Copy the records that follow exactly as written, but not their pictures.

ENTRIES SHOWN.
####

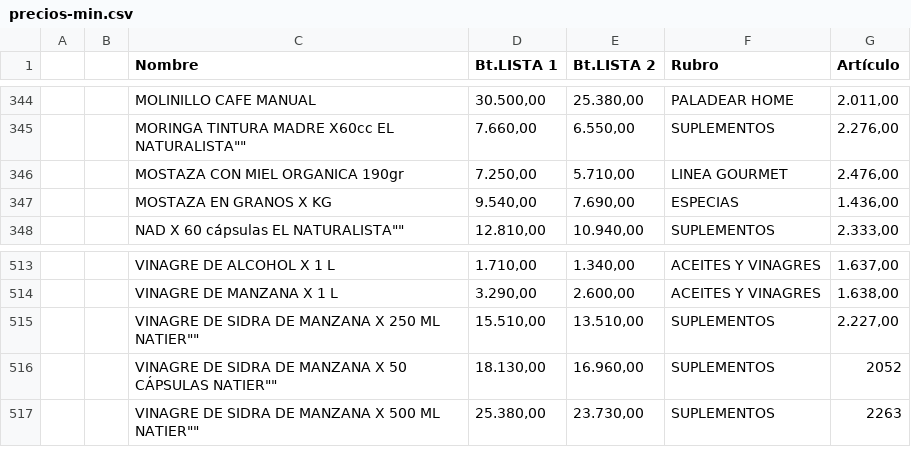
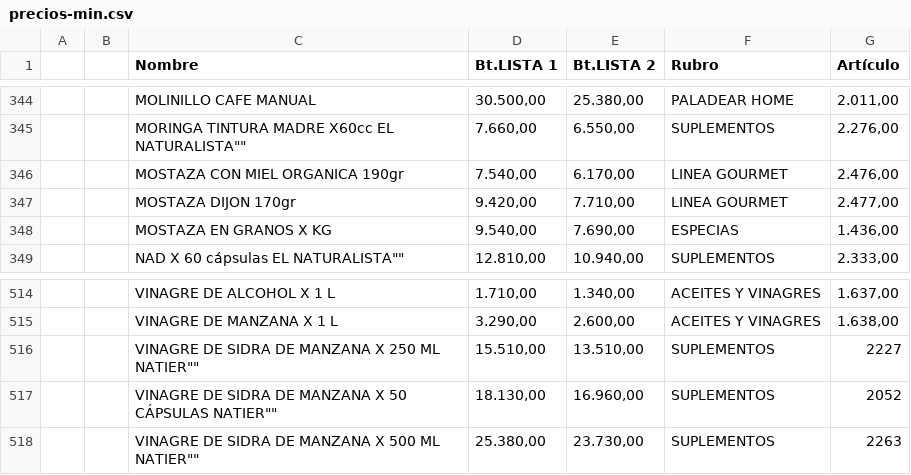
Before and after one commit to paladear/paladeartienda, a CSV file: precios-min.csv, drawn as a sheet; only a part is shown, gaps mark what is left out.

```diff
--- a/precios-min.csv
+++ b/precios-min.csv
@@ -345,3 +345,4 @@
 ,,"MORINGA TINTURA MADRE X60cc EL NATURALISTA""""","7.660,00","6.550,00",SUPLEMENTOS,"2.276,00"
-,,MOSTAZA CON MIEL ORGANICA 190gr,"7.250,00","5.710,00",LINEA GOURMET,"2.476,00"
+,,MOSTAZA CON MIEL ORGANICA 190gr,"7.540,00","6.170,00",LINEA GOURMET,"2.476,00"
+,,MOSTAZA DIJON 170gr,"9.420,00","7.710,00",LINEA GOURMET,"2.477,00"
 ,,MOSTAZA EN GRANOS X KG,"9.540,00","7.690,00",ESPECIAS,"1.436,00"
@@ -514,3 +515,3 @@
 ,,VINAGRE DE MANZANA X 1 L,"3.290,00","2.600,00",ACEITES Y VINAGRES,"1.638,00"
-,,"VINAGRE DE SIDRA DE MANZANA X 250 ML NATIER""""","15.510,00","13.510,00",SUPLEMENTOS,"2.227,00"
+,,"VINAGRE DE SIDRA DE MANZANA X 250 ML NATIER""""","15.510,00","13.510,00",SUPLEMENTOS,2227
 ,,"VINAGRE DE SIDRA DE MANZANA X 50 CÁPSULAS NATIER""""","18.130,00","16.960,00",SUPLEMENTOS,2052
```
Also changed, not shown: info-min.csv, 2 other files.
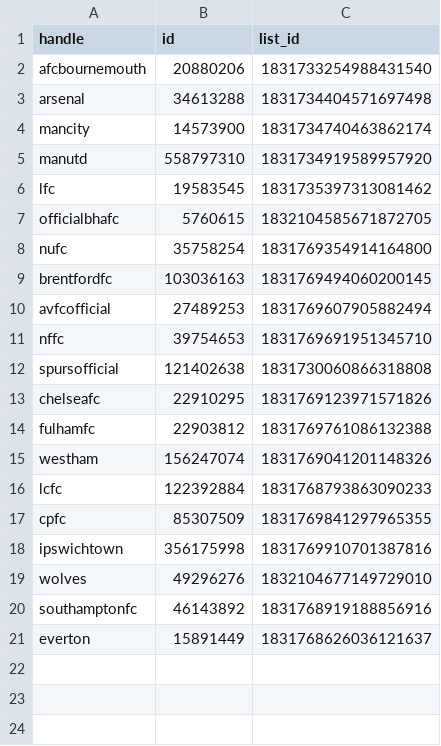
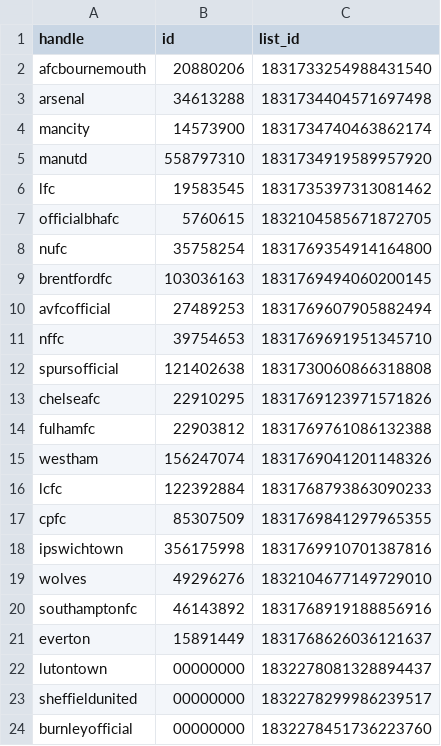
Before and after one commit to jasminex21/research, a CSV file: data_scrape/ACCOUNTS.csv, drawn as a sheet; the diff names each change by its address in the sheet, - before the commit and + after, or states it on an @@ line.

Commit message:
added relegated clubs to the dataset; should remove leicester, ipswich, southampton but keeping for now in case

```diff
--- a/data_scrape/ACCOUNTS.csv
+++ b/data_scrape/ACCOUNTS.csv
+row 22: lutontown | 00000000 | 1832278081328894437
+row 23: sheffieldunited | 00000000 | 1832278299986239517
+row 24: burnleyofficial | 00000000 | 1832278451736223760
```
Also changed, not shown: 6 other files.
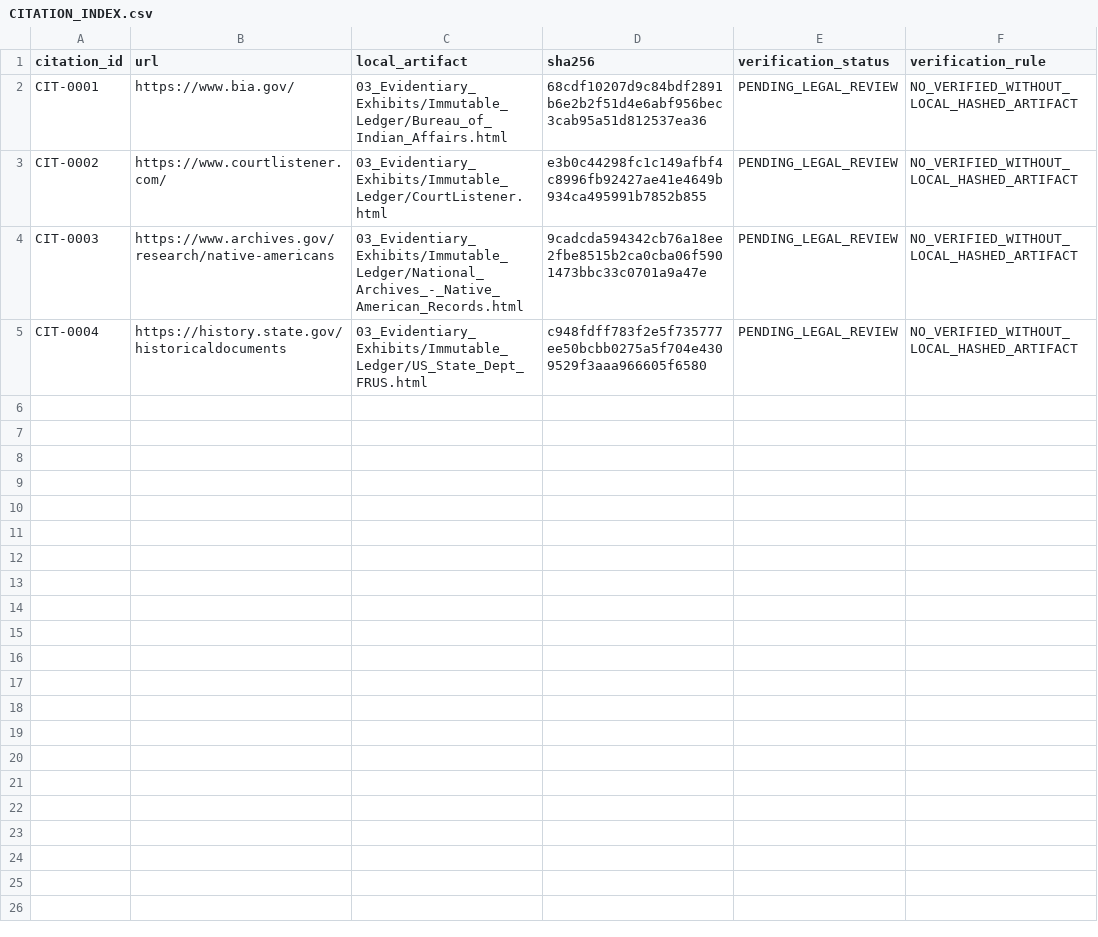
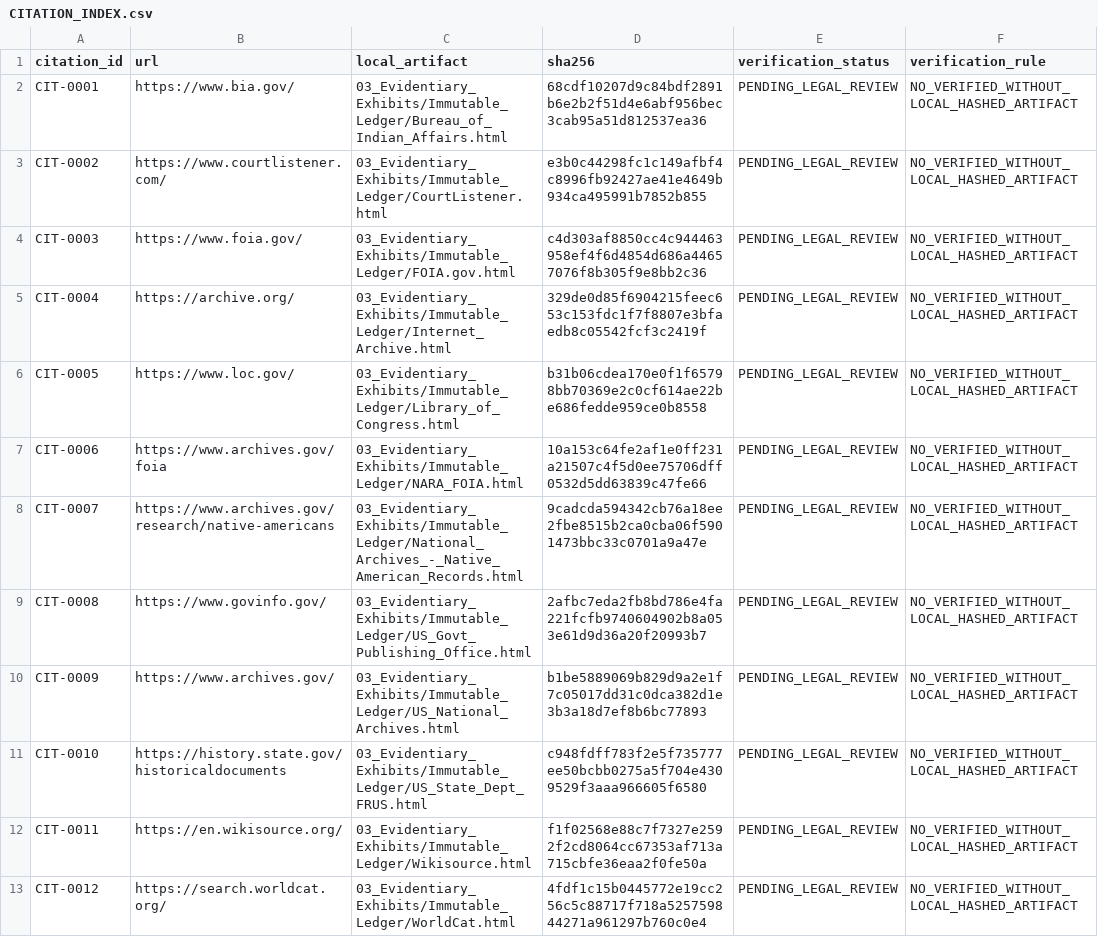
Before and after one commit to GlobalRestitutionAlliance/turtle-island-us-or-confederated-tribes-of-the-warm-springs--master-litigation, a CSV file: 03_Evidentiary_Exhibits/CITATION_INDEX.csv, drawn as a sheet.

Commit message:
Batch 2b: harvest expanded sources, citations, manifests

```diff
--- a/03_Evidentiary_Exhibits/CITATION_INDEX.csv
+++ b/03_Evidentiary_Exhibits/CITATION_INDEX.csv
@@ -3,3 +3,11 @@ CIT-0001,https://www.bia.gov/,03_Evidentiary_Exhibits/Immutable_Ledger/Bureau_of
 CIT-0002,https://www.courtlistener.com/,03_Evidentiary_Exhibits/Immutable_Ledger/CourtListener.html,e3b0c44298fc1c149afbf4c8996fb92427ae41e4649b934ca495991b7852b855,PENDING_LEGAL_REVIEW,NO_VERIFIED_WITHOUT_LOCAL_HASHED_ARTIFACT
-CIT-0003,https://www.archives.gov/research/native-americans,03_Evidentiary_Exhibits/Immutable_Ledger/National_Archives_-_Native_American_Records.html,9cadcda594342cb76a18ee2fbe8515b2ca0cba06f5901473bbc33c0701a9a47e,PENDING_LEGAL_REVIEW,NO_VERIFIED_WITHOUT_LOCAL_HASHED_ARTIFACT
-CIT-0004,https://history.state.gov/historicaldocuments,03_Evidentiary_Exhibits/Immutable_Ledger/US_State_Dept_FRUS.html,c948fdff783f2e5f735777ee50bcbb0275a5f704e4309529f3aaa966605f6580,PENDING_LEGAL_REVIEW,NO_VERIFIED_WITHOUT_LOCAL_HASHED_ARTIFACT
+CIT-0003,https://www.foia.gov/,03_Evidentiary_Exhibits/Immutable_Ledger/FOIA.gov.html,c4d303af8850cc4c944463958ef4f6d4854d686a44657076f8b305f9e8bb2c36,PENDING_LEGAL_REVIEW,NO_VERIFIED_WITHOUT_LOCAL_HASHED_ARTIFACT
+CIT-0004,https://archive.org/,03_Evidentiary_Exhibits/Immutable_Ledger/Internet_Archive.html,329de0d85f6904215feec653c153fdc1f7f8807e3bfaedb8c05542fcf3c2419f,PENDING_LEGAL_REVIEW,NO_VERIFIED_WITHOUT_LOCAL_HASHED_ARTIFACT
+CIT-0005,https://www.loc.gov/,03_Evidentiary_Exhibits/Immutable_Ledger/Library_of_Congress.html,b31b06cdea170e0f1f65798bb70369e2c0cf614ae22be686fedde959ce0b8558,PENDING_LEGAL_REVIEW,NO_VERIFIED_WITHOUT_LOCAL_HASHED_ARTIFACT
+CIT-0006,https://www.archives.gov/foia,03_Evidentiary_Exhibits/Immutable_Ledger/NARA_FOIA.html,10a153c64fe2af1e0ff231a21507c4f5d0ee75706dff0532d5dd63839c47fe66,PENDING_LEGAL_REVIEW,NO_VERIFIED_WITHOUT_LOCAL_HASHED_ARTIFACT
+CIT-0007,https://www.archives.gov/research/native-americans,03_Evidentiary_Exhibits/Immutable_Ledger/National_Archives_-_Native_American_Records.html,9cadcda594342cb76a18ee2fbe8515b2ca0cba06f5901473bbc33c0701a9a47e,PENDING_LEGAL_REVIEW,NO_VERIFIED_WITHOUT_LOCAL_HASHED_ARTIFACT
+CIT-0008,https://www.govinfo.gov/,03_Evidentiary_Exhibits/Immutable_Ledger/US_Govt_Publishing_Office.html,2afbc7eda2fb8bd786e4fa221fcfb9740604902b8a053e61d9d36a20f20993b7,PENDING_LEGAL_REVIEW,NO_VERIFIED_WITHOUT_LOCAL_HASHED_ARTIFACT
+CIT-0009,https://www.archives.gov/,03_Evidentiary_Exhibits/Immutable_Ledger/US_National_Archives.html,b1be5889069b829d9a2e1f7c05017dd31c0dca382d1e3b3a18d7ef8b6bc77893,PENDING_LEGAL_REVIEW,NO_VERIFIED_WITHOUT_LOCAL_HASHED_ARTIFACT
+CIT-0010,https://history.state.gov/historicaldocuments,03_Evidentiary_Exhibits/Immutable_Ledger/US_State_Dept_FRUS.html,c948fdff783f2e5f735777ee50bcbb0275a5f704e4309529f3aaa966605f6580,PENDING_LEGAL_REVIEW,NO_VERIFIED_WITHOUT_LOCAL_HASHED_ARTIFACT
+CIT-0011,https://en.wikisource.org/,03_Evidentiary_Exhibits/Immutable_Ledger/Wikisource.html,f1f02568e88c7f7327e2592f2cd8064cc67353af713a715cbfe36eaa2f0fe50a,PENDING_LEGAL_REVIEW,NO_VERIFIED_WITHOUT_LOCAL_HASHED_ARTIFACT
+CIT-0012,https://search.worldcat.org/,03_Evidentiary_Exhibits/Immutable_Ledger/WorldCat.html,4fdf1c15b0445772e19cc256c5c88717f718a525759844271a961297b760c0e4,PENDING_LEGAL_REVIEW,NO_VERIFIED_WITHOUT_LOCAL_HASHED_ARTIFACT
```
Also changed, not shown: 32 other files.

####

YOUR SOLUTION.
Before and after one commit to paladear/paladeartienda, a CSV file: precios-min.csv, drawn as a sheet; only a part is shown, gaps mark what is left out.

```diff
--- a/precios-min.csv
+++ b/precios-min.csv
@@ -345,3 +345,4 @@
 ,,"MORINGA TINTURA MADRE X60cc EL NATURALISTA""""","7.660,00","6.550,00",SUPLEMENTOS,"2.276,00"
-,,MOSTAZA CON MIEL ORGANICA 190gr,"7.250,00","5.710,00",LINEA GOURMET,"2.476,00"
+,,MOSTAZA CON MIEL ORGANICA 190gr,"7.540,00","6.170,00",LINEA GOURMET,"2.476,00"
+,,MOSTAZA DIJON 170gr,"9.420,00","7.710,00",LINEA GOURMET,"2.477,00"
 ,,MOSTAZA EN GRANOS X KG,"9.540,00","7.690,00",ESPECIAS,"1.436,00"
@@ -514,3 +515,3 @@
 ,,VINAGRE DE MANZANA X 1 L,"3.290,00","2.600,00",ACEITES Y VINAGRES,"1.638,00"
-,,"VINAGRE DE SIDRA DE MANZANA X 250 ML NATIER""""","15.510,00","13.510,00",SUPLEMENTOS,"2.227,00"
+,,"VINAGRE DE SIDRA DE MANZANA X 250 ML NATIER""""","15.510,00","13.510,00",SUPLEMENTOS,2227
 ,,"VINAGRE DE SIDRA DE MANZANA X 50 CÁPSULAS NATIER""""","18.130,00","16.960,00",SUPLEMENTOS,2052
```
Also changed, not shown: info-min.csv, 2 other files.
Before and after one commit to jasminex21/research, a CSV file: data_scrape/ACCOUNTS.csv, drawn as a sheet; the diff names each change by its address in the sheet, - before the commit and + after, or states it on an @@ line.

Commit message:
added relegated clubs to the dataset; should remove leicester, ipswich, southampton but keeping for now in case

```diff
--- a/data_scrape/ACCOUNTS.csv
+++ b/data_scrape/ACCOUNTS.csv
+row 22: lutontown | 00000000 | 1832278081328894437
+row 23: sheffieldunited | 00000000 | 1832278299986239517
+row 24: burnleyofficial | 00000000 | 1832278451736223760
```
Also changed, not shown: 6 other files.
Before and after one commit to GlobalRestitutionAlliance/turtle-island-us-or-confederated-tribes-of-the-warm-springs--master-litigation, a CSV file: 03_Evidentiary_Exhibits/CITATION_INDEX.csv, drawn as a sheet.

Commit message:
Batch 2b: harvest expanded sources, citations, manifests

```diff
--- a/03_Evidentiary_Exhibits/CITATION_INDEX.csv
+++ b/03_Evidentiary_Exhibits/CITATION_INDEX.csv
@@ -3,3 +3,11 @@ CIT-0001,https://www.bia.gov/,03_Evidentiary_Exhibits/Immutable_Ledger/Bureau_of
 CIT-0002,https://www.courtlistener.com/,03_Evidentiary_Exhibits/Immutable_Ledger/CourtListener.html,e3b0c44298fc1c149afbf4c8996fb92427ae41e4649b934ca495991b7852b855,PENDING_LEGAL_REVIEW,NO_VERIFIED_WITHOUT_LOCAL_HASHED_ARTIFACT
-CIT-0003,https://www.archives.gov/research/native-americans,03_Evidentiary_Exhibits/Immutable_Ledger/National_Archives_-_Native_American_Records.html,9cadcda594342cb76a18ee2fbe8515b2ca0cba06f5901473bbc33c0701a9a47e,PENDING_LEGAL_REVIEW,NO_VERIFIED_WITHOUT_LOCAL_HASHED_ARTIFACT
-CIT-0004,https://history.state.gov/historicaldocuments,03_Evidentiary_Exhibits/Immutable_Ledger/US_State_Dept_FRUS.html,c948fdff783f2e5f735777ee50bcbb0275a5f704e4309529f3aaa966605f6580,PENDING_LEGAL_REVIEW,NO_VERIFIED_WITHOUT_LOCAL_HASHED_ARTIFACT
+CIT-0003,https://www.foia.gov/,03_Evidentiary_Exhibits/Immutable_Ledger/FOIA.gov.html,c4d303af8850cc4c944463958ef4f6d4854d686a44657076f8b305f9e8bb2c36,PENDING_LEGAL_REVIEW,NO_VERIFIED_WITHOUT_LOCAL_HASHED_ARTIFACT
+CIT-0004,https://archive.org/,03_Evidentiary_Exhibits/Immutable_Ledger/Internet_Archive.html,329de0d85f6904215feec653c153fdc1f7f8807e3bfaedb8c05542fcf3c2419f,PENDING_LEGAL_REVIEW,NO_VERIFIED_WITHOUT_LOCAL_HASHED_ARTIFACT
+CIT-0005,https://www.loc.gov/,03_Evidentiary_Exhibits/Immutable_Ledger/Library_of_Congress.html,b31b06cdea170e0f1f65798bb70369e2c0cf614ae22be686fedde959ce0b8558,PENDING_LEGAL_REVIEW,NO_VERIFIED_WITHOUT_LOCAL_HASHED_ARTIFACT
+CIT-0006,https://www.archives.gov/foia,03_Evidentiary_Exhibits/Immutable_Ledger/NARA_FOIA.html,10a153c64fe2af1e0ff231a21507c4f5d0ee75706dff0532d5dd63839c47fe66,PENDING_LEGAL_REVIEW,NO_VERIFIED_WITHOUT_LOCAL_HASHED_ARTIFACT
+CIT-0007,https://www.archives.gov/research/native-americans,03_Evidentiary_Exhibits/Immutable_Ledger/National_Archives_-_Native_American_Records.html,9cadcda594342cb76a18ee2fbe8515b2ca0cba06f5901473bbc33c0701a9a47e,PENDING_LEGAL_REVIEW,NO_VERIFIED_WITHOUT_LOCAL_HASHED_ARTIFACT
+CIT-0008,https://www.govinfo.gov/,03_Evidentiary_Exhibits/Immutable_Ledger/US_Govt_Publishing_Office.html,2afbc7eda2fb8bd786e4fa221fcfb9740604902b8a053e61d9d36a20f20993b7,PENDING_LEGAL_REVIEW,NO_VERIFIED_WITHOUT_LOCAL_HASHED_ARTIFACT
+CIT-0009,https://www.archives.gov/,03_Evidentiary_Exhibits/Immutable_Ledger/US_National_Archives.html,b1be5889069b829d9a2e1f7c05017dd31c0dca382d1e3b3a18d7ef8b6bc77893,PENDING_LEGAL_REVIEW,NO_VERIFIED_WITHOUT_LOCAL_HASHED_ARTIFACT
+CIT-0010,https://history.state.gov/historicaldocuments,03_Evidentiary_Exhibits/Immutable_Ledger/US_State_Dept_FRUS.html,c948fdff783f2e5f735777ee50bcbb0275a5f704e4309529f3aaa966605f6580,PENDING_LEGAL_REVIEW,NO_VERIFIED_WITHOUT_LOCAL_HASHED_ARTIFACT
+CIT-0011,https://en.wikisource.org/,03_Evidentiary_Exhibits/Immutable_Ledger/Wikisource.html,f1f02568e88c7f7327e2592f2cd8064cc67353af713a715cbfe36eaa2f0fe50a,PENDING_LEGAL_REVIEW,NO_VERIFIED_WITHOUT_LOCAL_HASHED_ARTIFACT
+CIT-0012,https://search.worldcat.org/,03_Evidentiary_Exhibits/Immutable_Ledger/WorldCat.html,4fdf1c15b0445772e19cc256c5c88717f718a525759844271a961297b760c0e4,PENDING_LEGAL_REVIEW,NO_VERIFIED_WITHOUT_LOCAL_HASHED_ARTIFACT
```
Also changed, not shown: 32 other files.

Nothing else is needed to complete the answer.